By Akim Volynsky, Prof. Stanley J. Rabinowitz
Akim Volynsky was once a Russian literary critic, journalist, and artwork historian who grew to become Saint Petersburg’s liveliest and such a lot prolific ballet critic within the early a part of the 20 th century. This booklet, the 1st English version of his provocative and influential writings, offers a amazing examine existence contained in the global of Russian ballet at a very important period in its history.
Stanley J. Rabinowitz selects and interprets 40 of Volynsky’s articles—vivid, eyewitness money owed that flicker with information about the careers and personalities of such dance luminaries as Anna Pavlova, Mikhail Fokine, Tamara Karsavina, and George Balanchine, at the moment a tender dancer within the Maryinsky corporation whose prepared musical feel and inventive interpretive strength Volynsky was once one of many first to acknowledge. Rabinowitz additionally interprets Volynsky’s magnum opus, The e-book of Exaltations, an complex meditation on classical dance method that's instantaneously a primer and an ideological treatise. all through his writings, Rabinowitz argues in his severe advent, which units Volynsky’s existence and paintings opposed to the backdrop of the central highbrow currents of his time, Volynsky emphasizes the religious and airy characteristics of ballet.
Read or Download Ballet's Magic Kingdom: Selected Writings on Dance in Russia, 1911-1925 PDF
Similar dance books
Introduces the background, equipment of training, ceremonial kinds, uncomplicated steps, and recognized figures of conventional Irish, Polish, and Spanish dance.

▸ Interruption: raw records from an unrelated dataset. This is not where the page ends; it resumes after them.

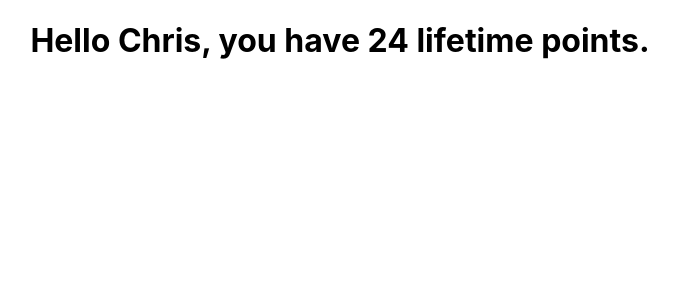
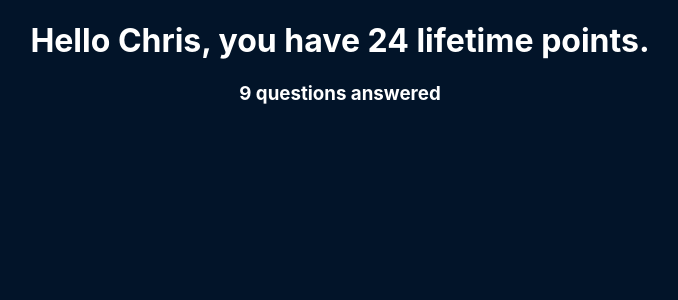
Before and after one commit to ChrisES7/myReactTriviaApp, a React (Create React App) app: page / in a window 1280 px wide. Shown: the top 300 px of the page, without its empty margins (300-978 px from the left). Built offline with nearby package versions, Linux system fonts and the light colour scheme.

Commit message:
Added child node and changed body background color

```diff
--- a/src/App.css
+++ b/src/App.css
@@ -1,38 +1,12 @@
+body {
+  background-color: #021429 ;
+}
+
 .App {
   text-align: center;
+
 }
 
-.App-logo {
-  height: 40vmin;
-  pointer-events: none;
+.App h1,h3 {
+  color:white;
 }
-
-@media (prefers-reduced-motion: no-preference) {
-  .App-logo {
-    animation: App-logo-spin infinite 20s linear;
-  }
-}
-
-.App-header {
-  background-color: #282c34;
-  min-height: 100vh;
-  display: flex;
-  flex-direction: column;
-  align-items: center;
-  justify-content: center;
-  font-size: calc(10px + 2vmin);
-  color: white;
-}
-
-.App-link {
-  color: #61dafb;
-}
-
-@keyframes App-logo-spin {
-  from {
-    transform: rotate(0deg);
-  }
-  to {
-    transform: rotate(360deg);
-  }
-}
--- a/src/App.js
+++ b/src/App.js
@@ -4,12 +4,15 @@ import GreetUser from './components/GreetUser'
 
 const User1 = {
   name: 'Chris',
-  totalPoints: 24
+  totalPoints: 24,
+  questionsAnswered: 9
 }
 function App() {
   return (
     <div className="App">
-      <GreetUser name={User1.name} totalPoints={User1.totalPoints} />
+      <GreetUser name={User1.name} totalPoints={User1.totalPoints} questionsAnswered={User1.questionsAnswered} >
+        <p>this is a child prop</p>
+      </GreetUser>
     </div>
   );
 }
--- a/src/components/GreetUser.js
+++ b/src/components/GreetUser.js
@@ -3,7 +3,12 @@ import React from 'react'
 
 
 const Greet = (user) => {
-  return <h1>Hello {user.name}, you have {user.totalPoints} lifetime points.</h1>
+  return (
+    <div>
+      <h1>Hello {user.name}, you have {user.totalPoints} lifetime points.</h1>
+      <h3>{user.questionsAnswered} questions answered</h3>
+    </div>
+  )
 }
 
 export default Greet;
```
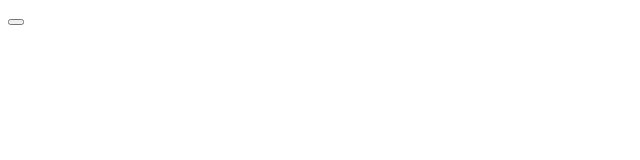
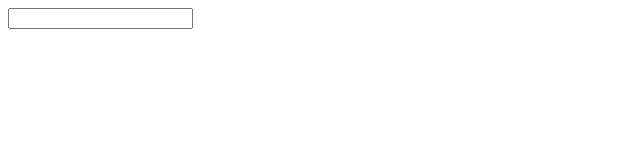
Before and after one commit to Phone-Review-App/SakuraSignal, a React (Create React App) app in the folder client/: page / in a window 1280 px wide. Shown: the top 160 px of the page, without its empty margins (0-640 px from the left). Built offline with nearby package versions, Linux system fonts and the light colour scheme.

Commit message:
feat: create Input component

```diff
--- a/client/src/components/App.jsx
+++ b/client/src/components/App.jsx
@@ -1,10 +1,11 @@
 // import './App.css';
 import  Button  from './Button';
+import Input from './Input';
 
 function App() {
   return (
     <div className="App">
-      <Button />
+      <Input />
     </div>
   );
 }
--- /dev/null
+++ b/client/src/components/Input.jsx
@@ -0,0 +1,28 @@
+import React from "react";
+
+const Input = (props) => {
+    const { className, label, labelName, placeholder, value, onChange } = props;
+
+    return (
+        <div>
+            <label htmlFor={label}>{labelName}</label>
+            <input
+                className={className}
+                value={value}
+                placeholder={placeholder}
+                onChange={onChange}
+            ></input>
+        </div>
+    )
+}
+
+Input.defaultProps = {
+    className: "",
+    label: "",
+    labelName: "",
+    placeholder: "",
+    value: "",
+    onChange: () => {},
+  };
+
+export default Input;
```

The tango is definitely the main iconic dance of the final century, its photos as prevalent as an previous good friend. yet are they the total tale? Peeling again the poster propaganda that has regularly characterised the tango publicly, this intimate examine exhibits the invisible center of the dance and the tradition that raised it.
Ten foreign dramaturg-scholars strengthen proposals that reset notions of service provider in modern dance production. Dramaturgy turns into pushed by way of inventive inquiry, dispensed between taking part artists, embedded in improvisation initiatives, or weaved via viewers engagement, and the dramaturg turns into a facilitator of dramaturgical know-how.
- Butch Queens Up in Pumps: Gender, Performance, and Ballroom Culture in Detroit
- Dancing Communities: Performance, Difference, and Connection in the Global City
- The Cytoskeleton: Cellular architecture and choreography
- Dance Is a Moment: A Portrait of Jose Limon in Words and Pictures
- The Art and Science of Dance Movement Therapy: Life is Dance
- The Day the Dancers Stayed: Performing in the Filipino American Diaspora
Additional resources for Ballet's Magic Kingdom: Selected Writings on Dance in Russia, 1911-1925
Clear lines, clean edges, and precise rhythms; a severe and exact style that moves straight upward to the vertical—all of this assumed mystical dimensions for Volynsky and reﬂected a mind-set deeply inﬂuenced by the symbolist outlook. Such dance, which the Russian ballet needed constantly to achieve, reﬂected the striving of the heroic will toward heavenly beauty and moral perfection: it plumbed the mysteries of the ancient past to which modernity is still tied. All this in turn allowed for the possibility onstage of miracle—the miracle of transforming the merely mortal and human into the eternal and divine.
Volynsky,’’ suggests Gaevsky, ‘‘to a large extent created that literary as well as professional language in which ballet criticism began to expound. ’’∂≥ Again and again the encyclopedist Volynsky demonstrates an interest in the semantics and etymology of words, underscoring the profound (though unexpected) interconnectedness between the terminological and the philosophical, philology and aesthetics. Words like apperception and contraposto, not to mention the Romance roots of so many balletic terms or the Greek origins of numerous theatrical expressions (hyporchema, orchestra ), achieve an almost spellbinding e√ect, though none approaches the incantatory repetitiveness and associative breadth of the book’s title, the virtually untranslatable likovanie.
Much of my thinking about Volynsky as a ballet critic has been inspired by Gaevsky’s pioneering work, ﬁrst in ‘‘Akim Volynskii i peterburgskii balet,’’ his introduction to xl 6. 7. 8. 9. 10. 11. 12. 13. 14. 15. 16. 17. 18. 19. Introduction the recent republication of The Book of Exaltations (Kniga Likovanii [Moscow: Artist. Rezhiser. Teatr, 1992]), 5–22, and later in his expanded version of this work in the chapter from Dom Petipa, ‘‘Kniga Likovanii Akima Volynskogo,’’ 151–172. Dobrovol’skaia, Volynskii: Stat’i, 21.